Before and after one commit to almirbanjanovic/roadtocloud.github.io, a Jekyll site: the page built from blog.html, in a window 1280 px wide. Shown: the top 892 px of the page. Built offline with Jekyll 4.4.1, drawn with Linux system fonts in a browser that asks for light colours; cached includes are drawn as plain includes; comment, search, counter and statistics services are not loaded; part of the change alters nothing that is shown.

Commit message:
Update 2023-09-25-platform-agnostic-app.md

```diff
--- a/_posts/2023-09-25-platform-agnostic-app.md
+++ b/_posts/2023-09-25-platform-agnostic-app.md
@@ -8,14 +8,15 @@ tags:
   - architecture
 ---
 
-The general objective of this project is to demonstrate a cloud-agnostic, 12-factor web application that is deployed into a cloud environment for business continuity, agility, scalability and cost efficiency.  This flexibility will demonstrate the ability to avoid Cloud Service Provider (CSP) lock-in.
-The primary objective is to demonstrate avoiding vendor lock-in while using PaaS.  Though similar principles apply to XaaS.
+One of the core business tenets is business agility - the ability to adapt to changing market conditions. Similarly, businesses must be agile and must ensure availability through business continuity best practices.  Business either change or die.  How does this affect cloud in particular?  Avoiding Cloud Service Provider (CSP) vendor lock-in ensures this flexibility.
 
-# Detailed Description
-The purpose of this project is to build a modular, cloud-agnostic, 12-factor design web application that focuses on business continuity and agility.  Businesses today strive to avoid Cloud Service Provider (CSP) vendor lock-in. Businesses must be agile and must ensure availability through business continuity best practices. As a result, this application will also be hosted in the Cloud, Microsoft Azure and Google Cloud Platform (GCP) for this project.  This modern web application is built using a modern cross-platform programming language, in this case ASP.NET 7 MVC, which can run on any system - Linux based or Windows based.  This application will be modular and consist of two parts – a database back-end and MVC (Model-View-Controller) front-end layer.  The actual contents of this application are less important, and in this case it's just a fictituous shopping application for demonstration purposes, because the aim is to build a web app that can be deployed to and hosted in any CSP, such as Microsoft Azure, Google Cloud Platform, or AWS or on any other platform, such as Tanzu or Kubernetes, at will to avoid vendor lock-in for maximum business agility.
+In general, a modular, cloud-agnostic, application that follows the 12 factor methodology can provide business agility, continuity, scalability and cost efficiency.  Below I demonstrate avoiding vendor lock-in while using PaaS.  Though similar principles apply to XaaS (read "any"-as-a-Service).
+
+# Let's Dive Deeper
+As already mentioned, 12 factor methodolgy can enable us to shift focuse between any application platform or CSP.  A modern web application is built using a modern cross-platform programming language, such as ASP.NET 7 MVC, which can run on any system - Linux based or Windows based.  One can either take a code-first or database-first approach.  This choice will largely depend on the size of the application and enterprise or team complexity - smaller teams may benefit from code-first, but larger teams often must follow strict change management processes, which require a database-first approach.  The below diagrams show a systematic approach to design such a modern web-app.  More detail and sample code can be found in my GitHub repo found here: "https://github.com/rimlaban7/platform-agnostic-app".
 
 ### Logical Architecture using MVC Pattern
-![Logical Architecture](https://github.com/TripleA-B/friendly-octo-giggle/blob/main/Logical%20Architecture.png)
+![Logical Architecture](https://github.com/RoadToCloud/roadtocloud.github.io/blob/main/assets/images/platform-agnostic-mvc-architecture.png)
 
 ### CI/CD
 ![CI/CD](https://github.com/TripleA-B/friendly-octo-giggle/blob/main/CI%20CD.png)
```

__________________________________________________

_TO DO:_ Output all of the data again, exactly.

_TASK RESPONSE:_
Before and after one commit to almirbanjanovic/roadtocloud.github.io, a Jekyll site: the page built from blog.html, in a window 1280 px wide. Shown: the top 892 px of the page. Built offline with Jekyll 4.4.1, drawn with Linux system fonts in a browser that asks for light colours; cached includes are drawn as plain includes; comment, search, counter and statistics services are not loaded; part of the change alters nothing that is shown.

Commit message:
Update 2023-09-25-platform-agnostic-app.md

```diff
--- a/_posts/2023-09-25-platform-agnostic-app.md
+++ b/_posts/2023-09-25-platform-agnostic-app.md
@@ -8,14 +8,15 @@ tags:
   - architecture
 ---
 
-The general objective of this project is to demonstrate a cloud-agnostic, 12-factor web application that is deployed into a cloud environment for business continuity, agility, scalability and cost efficiency.  This flexibility will demonstrate the ability to avoid Cloud Service Provider (CSP) lock-in.
-The primary objective is to demonstrate avoiding vendor lock-in while using PaaS.  Though similar principles apply to XaaS.
+One of the core business tenets is business agility - the ability to adapt to changing market conditions. Similarly, businesses must be agile and must ensure availability through business continuity best practices.  Business either change or die.  How does this affect cloud in particular?  Avoiding Cloud Service Provider (CSP) vendor lock-in ensures this flexibility.
 
-# Detailed Description
-The purpose of this project is to build a modular, cloud-agnostic, 12-factor design web application that focuses on business continuity and agility.  Businesses today strive to avoid Cloud Service Provider (CSP) vendor lock-in. Businesses must be agile and must ensure availability through business continuity best practices. As a result, this application will also be hosted in the Cloud, Microsoft Azure and Google Cloud Platform (GCP) for this project.  This modern web application is built using a modern cross-platform programming language, in this case ASP.NET 7 MVC, which can run on any system - Linux based or Windows based.  This application will be modular and consist of two parts – a database back-end and MVC (Model-View-Controller) front-end layer.  The actual contents of this application are less important, and in this case it's just a fictituous shopping application for demonstration purposes, because the aim is to build a web app that can be deployed to and hosted in any CSP, such as Microsoft Azure, Google Cloud Platform, or AWS or on any other platform, such as Tanzu or Kubernetes, at will to avoid vendor lock-in for maximum business agility.
+In general, a modular, cloud-agnostic, application that follows the 12 factor methodology can provide business agility, continuity, scalability and cost efficiency.  Below I demonstrate avoiding vendor lock-in while using PaaS.  Though similar principles apply to XaaS (read "any"-as-a-Service).
+
+# Let's Dive Deeper
+As already mentioned, 12 factor methodolgy can enable us to shift focuse between any application platform or CSP.  A modern web application is built using a modern cross-platform programming language, such as ASP.NET 7 MVC, which can run on any system - Linux based or Windows based.  One can either take a code-first or database-first approach.  This choice will largely depend on the size of the application and enterprise or team complexity - smaller teams may benefit from code-first, but larger teams often must follow strict change management processes, which require a database-first approach.  The below diagrams show a systematic approach to design such a modern web-app.  More detail and sample code can be found in my GitHub repo found here: "https://github.com/rimlaban7/platform-agnostic-app".
 
 ### Logical Architecture using MVC Pattern
-![Logical Architecture](https://github.com/TripleA-B/friendly-octo-giggle/blob/main/Logical%20Architecture.png)
+![Logical Architecture](https://github.com/RoadToCloud/roadtocloud.github.io/blob/main/assets/images/platform-agnostic-mvc-architecture.png)
 
 ### CI/CD
 ![CI/CD](https://github.com/TripleA-B/friendly-octo-giggle/blob/main/CI%20CD.png)
```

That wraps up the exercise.